### PROVIDED MATERIAL:

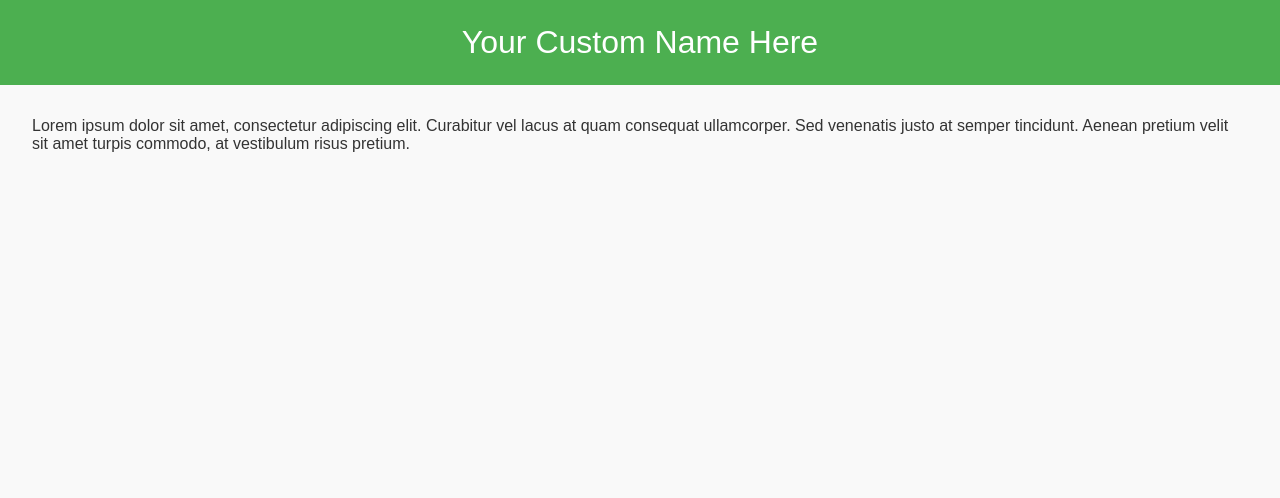
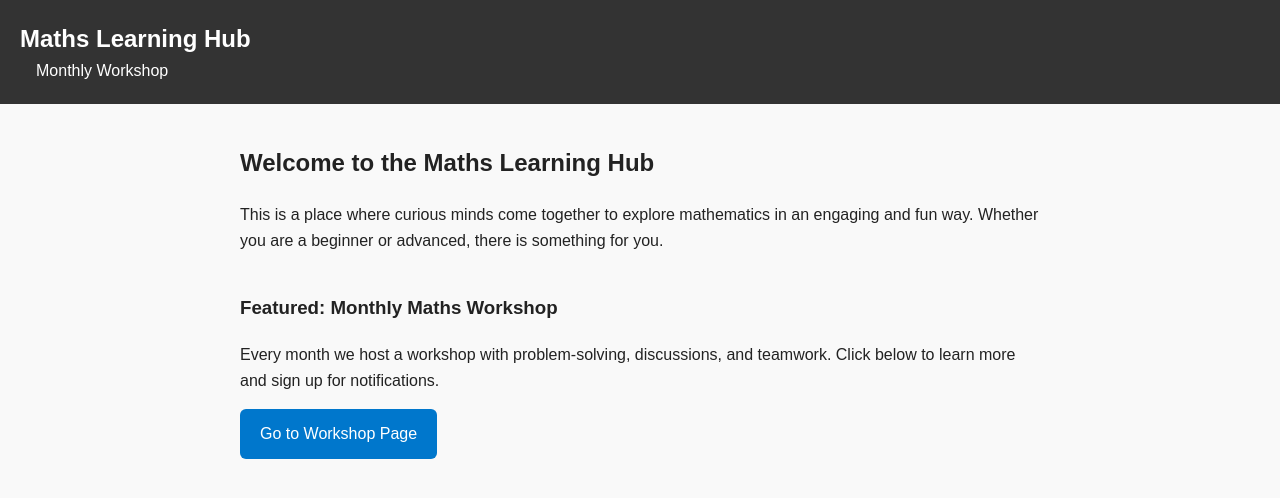
Before and after one commit to stevensong-4425/stevensong-4425.github.io, a plain HTML site: page index.html in a window 1280 px wide. Drawn offline with Linux system fonts and the light colour scheme.

Commit message:
Update index.html

```diff
--- a/index.html
+++ b/index.html
@@ -1,39 +1,42 @@
-<!DOCTYPE html>
+<!-- index.html -->
+<!doctype html>
 <html lang="en">
 <head>
-    <meta charset="UTF-8">
-    <meta name="viewport" content="width=device-width, initial-scale=1.0">
-    <title>Simple Website</title>
-    <style>
-        body {
-            font-family: Arial, sans-serif;
-            margin: 0;
-            padding: 0;
-            background-color: #f9f9f9;
-            color: #333;
-        }
-        header {
-            background-color: #4CAF50;
-            color: white;
-            text-align: center;
-            padding: 1.5rem 0;
-            font-size: 2rem;
-        }
-        main {
-            padding: 1rem 2rem;
-        }
-    </style>
+  <meta charset="utf-8" />
+  <meta name="viewport" content="width=device-width, initial-scale=1" />
+  <title>Maths Learning Hub</title>
+  <style>
+    body{margin:0;font-family:Arial, sans-serif;background:#f9f9f9;color:#222;line-height:1.6}
+    header{background:#333;color:#fff;padding:20px}
+    header h1{margin:0;font-size:24px}
+    nav a{color:#fff;margin-left:16px;text-decoration:none}
+    nav a:hover{text-decoration:underline}
+    main{max-width:800px;margin:40px auto;padding:0 20px}
+    section{margin:40px 0}
+    a.button{display:inline-block;padding:12px 20px;background:#0077cc;color:#fff;border-radius:6px;text-decoration:none}
+    a.button:hover{background:#005fa3}
+  </style>
 </head>
 <body>
+  <header>
+    <h1>Maths Learning Hub</h1>
+    <nav>
+      <a href="workshop.html">Monthly Workshop</a>
+    </nav>
+  </header>
 
-    <header>
-        Your Custom Name Here
-    </header>
+  <main>
+    <h2>Welcome to the Maths Learning Hub</h2>
+    <p>This is a place where curious minds come together to explore mathematics in an engaging and fun way. Whether you are a beginner or advanced, there is something for you.</p>
 
-    <main>
-        <p>Lorem ipsum dolor sit amet, consectetur adipiscing elit. Curabitur vel lacus at quam consequat ullamcorper.
-        Sed venenatis justo at semper tincidunt. Aenean pretium velit sit amet turpis commodo, at vestibulum risus pretium.</p>
-    </main>
-
+    <section>
+      <h3>Featured: Monthly Maths Workshop</h3>
+      <p>Every month we host a workshop with problem-solving, discussions, and teamwork. Click below to learn more and sign up for notifications.</p>
+      <a class="button" href="workshop.html">Go to Workshop Page</a>
+    </section>
+  </main>
 </body>
 </html>
+
+<!-- workshop.html -->
+<!-- Place the existing workshop code here (from the previous file). Just save that as workshop.html and keep index.html as the entry page. -->
```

### DIRECTIONS:
Return only the number of lines in the data that contain "Maths".

### OUTPUT FOR THIS TASK:
4